Most homeowners assume that remodeling their kitchen can significantly increase the value of their home, but fewer homeowners recognize that the increase may depend on the degree of remodeling and the costs involved.
Cost does not necessarily equal value. “Not every renovation will pay off at closing,” says Richard Powers, MAI, SRA, President of the Appraisal Institute. Powers offers a few dos and don’ts of home improvement that may help consumers sell their homes for more or more quickly:
• Don’t overimprove. Look for what’s standard in the neighborhood. Adding a deck might seem like a good idea but if no one else in the neighborhood has one, you may not see a return on investment.
• Do invest in basic upgrades. Fresh paint (stick to neutral colors), new fixtures, flooring and lighting in kitchens and bathrooms can pay dividends.
• Do consider adding an extra bathroom. Homeowners can often recoup the extra cost of a bathroom at closing because of the appeal that extra bathrooms have for homebuyers.
• Forgo the swimming pool. Pools generally turn off more people than they attract because of the perceived upkeep and insurance costs and the fear of liability.
• Enjoy your renovation. Why wait until you are ready to move to have that new kitchen? Generally, a new kitchen will hold its value for one or two years.
• On all these projects: Those that add square footage to bring a house up to-but not beyond-community norms generally pay off the most.
To help you get value out of your home improvements, consider consulting with a designated member of the Appraisal Institute. Those members with an SRA designation have experience in residential valuation. Those with MAI or SRPA designations are knowledgeable about commercial property.
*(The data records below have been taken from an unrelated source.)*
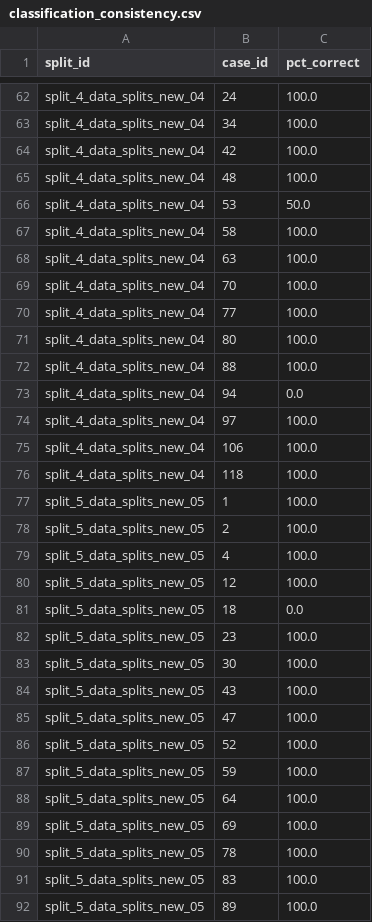
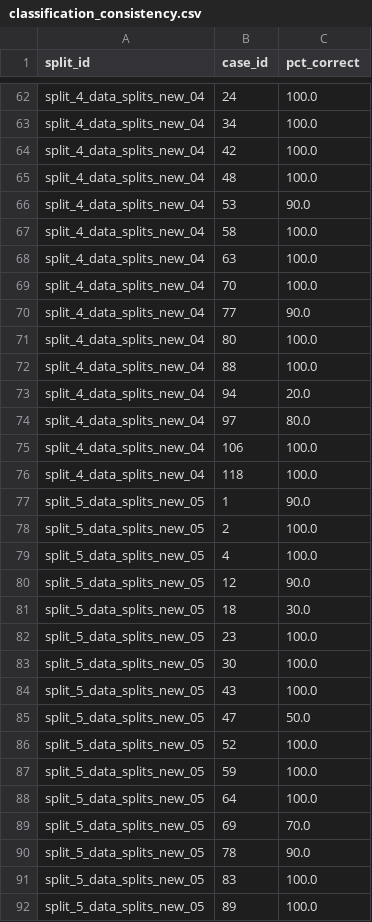
Before and after one commit to benjaminpilnick/STAT390_Team4, a CSV file: Presentation_4_code_Zoe_mar17/patch_order_results/classification_consistency.csv, drawn as a sheet; only a part is shown, gaps mark what is left out; the diff covers the shown part only.

```diff
--- a/Presentation_4_code_Zoe_mar17/patch_order_results/classification_consistency.csv
+++ b/Presentation_4_code_Zoe_mar17/patch_order_results/classification_consistency.csv
@@ -65,3 +65,3 @@ split_4_data_splits_new_04,42,100.0
 split_4_data_splits_new_04,48,100.0
-split_4_data_splits_new_04,53,50.0
+split_4_data_splits_new_04,53,90.0
 split_4_data_splits_new_04,58,100.0
@@ -69,14 +69,14 @@ split_4_data_splits_new_04,63,100.0
 split_4_data_splits_new_04,70,100.0
-split_4_data_splits_new_04,77,100.0
+split_4_data_splits_new_04,77,90.0
 split_4_data_splits_new_04,80,100.0
 split_4_data_splits_new_04,88,100.0
-split_4_data_splits_new_04,94,0.0
-split_4_data_splits_new_04,97,100.0
+split_4_data_splits_new_04,94,20.0
+split_4_data_splits_new_04,97,80.0
 split_4_data_splits_new_04,106,100.0
 split_4_data_splits_new_04,118,100.0
-split_5_data_splits_new_05,1,100.0
+split_5_data_splits_new_05,1,90.0
 split_5_data_splits_new_05,2,100.0
 split_5_data_splits_new_05,4,100.0
-split_5_data_splits_new_05,12,100.0
-split_5_data_splits_new_05,18,0.0
+split_5_data_splits_new_05,12,90.0
+split_5_data_splits_new_05,18,30.0
 split_5_data_splits_new_05,23,100.0
@@ -84,3 +84,3 @@ split_5_data_splits_new_05,30,100.0
 split_5_data_splits_new_05,43,100.0
-split_5_data_splits_new_05,47,100.0
+split_5_data_splits_new_05,47,50.0
 split_5_data_splits_new_05,52,100.0
@@ -88,4 +88,4 @@ split_5_data_splits_new_05,59,100.0
 split_5_data_splits_new_05,64,100.0
-split_5_data_splits_new_05,69,100.0
-split_5_data_splits_new_05,78,100.0
+split_5_data_splits_new_05,69,70.0
+split_5_data_splits_new_05,78,90.0
 split_5_data_splits_new_05,83,100.0
```
Also changed, not shown: 21 edited cells elsewhere in this file, Presentation_4_code_Zoe_mar17/patch_order_results/accuracy_variability.csv, Presentation_4_code_Zoe_mar17/patch_order_results/best_val_loss_boxplot_ready.csv, 1 other file.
When discussing home or business renovation, a professional real estate appraiser can advise you on how different improvements can influence property value. If the renovation is considered major, the appraiser can complete a feasibility study-an analysis of the property, the cost of rehabilitation and an estimate of the property’s value after improvement.